> [WORK REQUIRED]: Please find every line in the records below that contains the word "false", and copy it.

> [Web page edit records]:
^^^^^^^^^^^^^^^^

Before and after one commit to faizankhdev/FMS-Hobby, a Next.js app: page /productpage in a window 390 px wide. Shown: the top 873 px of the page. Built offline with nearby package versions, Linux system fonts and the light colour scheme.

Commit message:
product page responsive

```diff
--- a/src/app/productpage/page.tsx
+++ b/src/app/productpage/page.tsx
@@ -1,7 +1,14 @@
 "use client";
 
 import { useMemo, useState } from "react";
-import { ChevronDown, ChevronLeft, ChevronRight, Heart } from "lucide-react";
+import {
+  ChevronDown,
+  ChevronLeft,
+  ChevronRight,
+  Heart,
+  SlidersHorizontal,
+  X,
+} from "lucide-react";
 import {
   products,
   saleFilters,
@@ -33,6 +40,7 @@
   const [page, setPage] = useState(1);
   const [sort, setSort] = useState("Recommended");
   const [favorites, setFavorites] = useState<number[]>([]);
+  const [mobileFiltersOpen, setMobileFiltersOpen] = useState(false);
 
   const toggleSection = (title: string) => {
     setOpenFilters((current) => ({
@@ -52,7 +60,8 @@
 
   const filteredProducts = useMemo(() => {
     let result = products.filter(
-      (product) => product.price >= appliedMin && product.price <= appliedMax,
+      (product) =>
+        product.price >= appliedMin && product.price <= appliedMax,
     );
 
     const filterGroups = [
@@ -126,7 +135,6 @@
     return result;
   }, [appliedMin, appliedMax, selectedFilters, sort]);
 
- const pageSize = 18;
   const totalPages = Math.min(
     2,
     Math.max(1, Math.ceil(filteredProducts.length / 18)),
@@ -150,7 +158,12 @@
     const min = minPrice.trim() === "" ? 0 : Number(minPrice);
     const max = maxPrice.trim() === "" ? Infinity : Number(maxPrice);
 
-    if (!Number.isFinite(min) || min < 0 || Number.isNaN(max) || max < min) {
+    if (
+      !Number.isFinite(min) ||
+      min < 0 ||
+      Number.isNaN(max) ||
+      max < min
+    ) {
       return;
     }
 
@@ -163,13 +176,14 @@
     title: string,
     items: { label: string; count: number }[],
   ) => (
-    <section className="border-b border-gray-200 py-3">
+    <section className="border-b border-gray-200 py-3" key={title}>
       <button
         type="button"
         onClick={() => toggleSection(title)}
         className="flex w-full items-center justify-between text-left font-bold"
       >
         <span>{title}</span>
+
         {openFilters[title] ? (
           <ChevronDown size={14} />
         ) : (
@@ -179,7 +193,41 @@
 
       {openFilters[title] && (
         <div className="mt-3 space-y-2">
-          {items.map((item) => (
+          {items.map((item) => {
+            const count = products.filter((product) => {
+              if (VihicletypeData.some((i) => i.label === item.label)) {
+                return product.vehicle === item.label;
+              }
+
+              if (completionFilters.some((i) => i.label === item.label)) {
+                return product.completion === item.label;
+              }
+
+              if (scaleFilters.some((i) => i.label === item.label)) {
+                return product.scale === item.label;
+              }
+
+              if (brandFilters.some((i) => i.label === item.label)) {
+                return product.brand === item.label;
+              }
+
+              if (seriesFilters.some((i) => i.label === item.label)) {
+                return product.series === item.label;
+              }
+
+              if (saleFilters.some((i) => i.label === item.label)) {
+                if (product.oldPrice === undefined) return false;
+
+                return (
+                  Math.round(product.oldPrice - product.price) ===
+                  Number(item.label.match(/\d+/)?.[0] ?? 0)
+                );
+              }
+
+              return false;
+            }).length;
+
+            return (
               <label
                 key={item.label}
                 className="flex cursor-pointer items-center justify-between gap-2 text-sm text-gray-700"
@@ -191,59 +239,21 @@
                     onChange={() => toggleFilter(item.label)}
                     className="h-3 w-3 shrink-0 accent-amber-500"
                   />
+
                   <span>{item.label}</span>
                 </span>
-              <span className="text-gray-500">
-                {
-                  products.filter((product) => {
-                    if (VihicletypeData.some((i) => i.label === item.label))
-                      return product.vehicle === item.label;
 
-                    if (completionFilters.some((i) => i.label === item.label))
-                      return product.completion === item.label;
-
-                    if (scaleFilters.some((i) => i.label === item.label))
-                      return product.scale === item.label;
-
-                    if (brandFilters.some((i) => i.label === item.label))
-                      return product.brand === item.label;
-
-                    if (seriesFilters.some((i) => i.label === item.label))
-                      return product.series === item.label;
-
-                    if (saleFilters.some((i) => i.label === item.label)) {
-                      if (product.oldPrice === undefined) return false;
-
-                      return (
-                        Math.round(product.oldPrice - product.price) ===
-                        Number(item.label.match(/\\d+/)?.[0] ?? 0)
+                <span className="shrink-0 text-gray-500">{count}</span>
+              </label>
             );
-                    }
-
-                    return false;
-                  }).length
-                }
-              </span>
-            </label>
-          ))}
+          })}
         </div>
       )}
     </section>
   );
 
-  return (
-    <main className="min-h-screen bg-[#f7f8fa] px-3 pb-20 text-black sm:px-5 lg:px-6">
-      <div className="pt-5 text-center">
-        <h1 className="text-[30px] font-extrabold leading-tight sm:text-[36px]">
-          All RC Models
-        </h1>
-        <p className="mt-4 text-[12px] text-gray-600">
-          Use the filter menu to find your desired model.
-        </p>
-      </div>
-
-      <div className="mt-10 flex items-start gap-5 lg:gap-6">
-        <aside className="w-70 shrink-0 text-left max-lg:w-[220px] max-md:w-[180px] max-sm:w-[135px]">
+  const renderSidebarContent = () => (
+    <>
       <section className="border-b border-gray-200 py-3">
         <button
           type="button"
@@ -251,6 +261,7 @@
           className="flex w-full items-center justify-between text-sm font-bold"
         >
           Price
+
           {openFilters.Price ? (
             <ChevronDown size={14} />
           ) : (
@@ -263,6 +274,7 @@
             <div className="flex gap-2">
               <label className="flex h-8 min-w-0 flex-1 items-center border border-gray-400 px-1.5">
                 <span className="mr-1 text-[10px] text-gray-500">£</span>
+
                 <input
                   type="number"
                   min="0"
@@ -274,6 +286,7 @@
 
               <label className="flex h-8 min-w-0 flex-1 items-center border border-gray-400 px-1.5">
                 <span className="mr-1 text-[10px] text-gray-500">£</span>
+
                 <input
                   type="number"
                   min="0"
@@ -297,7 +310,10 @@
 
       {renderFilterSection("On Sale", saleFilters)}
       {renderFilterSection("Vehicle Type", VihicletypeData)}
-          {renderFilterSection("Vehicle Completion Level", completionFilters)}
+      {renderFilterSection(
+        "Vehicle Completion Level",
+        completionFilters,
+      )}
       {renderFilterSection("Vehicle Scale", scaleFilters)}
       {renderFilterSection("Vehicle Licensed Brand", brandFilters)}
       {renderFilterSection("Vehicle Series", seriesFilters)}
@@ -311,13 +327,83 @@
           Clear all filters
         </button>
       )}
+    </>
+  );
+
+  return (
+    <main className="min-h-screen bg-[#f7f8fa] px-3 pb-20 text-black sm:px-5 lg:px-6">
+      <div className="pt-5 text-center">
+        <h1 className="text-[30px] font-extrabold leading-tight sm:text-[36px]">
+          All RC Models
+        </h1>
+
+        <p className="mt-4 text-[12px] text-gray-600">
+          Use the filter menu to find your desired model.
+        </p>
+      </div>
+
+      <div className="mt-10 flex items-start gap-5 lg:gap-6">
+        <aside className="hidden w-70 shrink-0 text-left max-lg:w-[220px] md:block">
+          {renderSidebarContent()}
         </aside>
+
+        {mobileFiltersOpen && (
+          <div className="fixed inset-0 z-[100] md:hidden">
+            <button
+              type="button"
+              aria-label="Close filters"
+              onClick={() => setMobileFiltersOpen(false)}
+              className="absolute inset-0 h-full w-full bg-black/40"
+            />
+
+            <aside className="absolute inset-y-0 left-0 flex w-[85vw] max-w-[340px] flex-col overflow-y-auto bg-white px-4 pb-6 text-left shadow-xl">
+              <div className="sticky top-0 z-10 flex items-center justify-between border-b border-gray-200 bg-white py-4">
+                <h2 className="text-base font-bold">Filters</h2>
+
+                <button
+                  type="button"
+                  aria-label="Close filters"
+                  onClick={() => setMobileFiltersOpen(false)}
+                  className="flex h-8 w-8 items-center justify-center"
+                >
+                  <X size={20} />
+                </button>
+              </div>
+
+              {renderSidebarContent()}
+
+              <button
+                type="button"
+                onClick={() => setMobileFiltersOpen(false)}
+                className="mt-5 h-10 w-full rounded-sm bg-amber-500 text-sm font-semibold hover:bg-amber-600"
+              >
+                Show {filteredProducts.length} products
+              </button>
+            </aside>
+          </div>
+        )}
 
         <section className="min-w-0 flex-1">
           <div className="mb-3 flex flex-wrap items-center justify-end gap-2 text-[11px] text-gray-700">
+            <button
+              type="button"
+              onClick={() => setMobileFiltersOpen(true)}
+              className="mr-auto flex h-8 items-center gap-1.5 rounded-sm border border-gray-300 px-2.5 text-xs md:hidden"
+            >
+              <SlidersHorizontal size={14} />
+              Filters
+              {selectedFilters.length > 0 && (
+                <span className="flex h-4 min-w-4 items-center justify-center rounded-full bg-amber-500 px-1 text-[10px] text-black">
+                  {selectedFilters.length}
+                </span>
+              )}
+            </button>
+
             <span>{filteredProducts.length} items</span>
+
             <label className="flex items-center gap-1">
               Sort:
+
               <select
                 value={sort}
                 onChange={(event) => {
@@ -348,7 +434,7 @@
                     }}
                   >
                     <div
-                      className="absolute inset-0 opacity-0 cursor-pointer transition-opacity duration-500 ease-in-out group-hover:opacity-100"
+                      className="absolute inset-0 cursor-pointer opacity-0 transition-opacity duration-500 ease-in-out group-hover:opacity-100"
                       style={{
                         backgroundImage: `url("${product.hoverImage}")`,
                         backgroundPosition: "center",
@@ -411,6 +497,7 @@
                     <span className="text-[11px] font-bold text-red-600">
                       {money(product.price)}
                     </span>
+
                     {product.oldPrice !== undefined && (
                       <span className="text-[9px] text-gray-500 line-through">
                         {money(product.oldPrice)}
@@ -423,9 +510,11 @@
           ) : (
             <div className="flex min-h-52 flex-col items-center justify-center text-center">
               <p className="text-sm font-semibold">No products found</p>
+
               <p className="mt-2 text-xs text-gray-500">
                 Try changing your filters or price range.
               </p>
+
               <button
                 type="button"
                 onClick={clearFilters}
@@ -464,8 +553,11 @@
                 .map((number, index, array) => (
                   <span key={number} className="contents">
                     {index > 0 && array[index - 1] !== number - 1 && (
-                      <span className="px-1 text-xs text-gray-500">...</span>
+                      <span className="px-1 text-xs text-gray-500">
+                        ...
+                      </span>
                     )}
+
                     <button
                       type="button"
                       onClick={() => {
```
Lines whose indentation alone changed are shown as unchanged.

^^^^^^^^^^^^^^^^

> [ANSWER TO THE EXERCISE]:
+  const [mobileFiltersOpen, setMobileFiltersOpen] = useState(false);
+                if (product.oldPrice === undefined) return false;
+              return false;
-                      if (product.oldPrice === undefined) return false;
-                    return false;
+              onClick={() => setMobileFiltersOpen(false)}
+                  onClick={() => setMobileFiltersOpen(false)}
+                onClick={() => setMobileFiltersOpen(false)}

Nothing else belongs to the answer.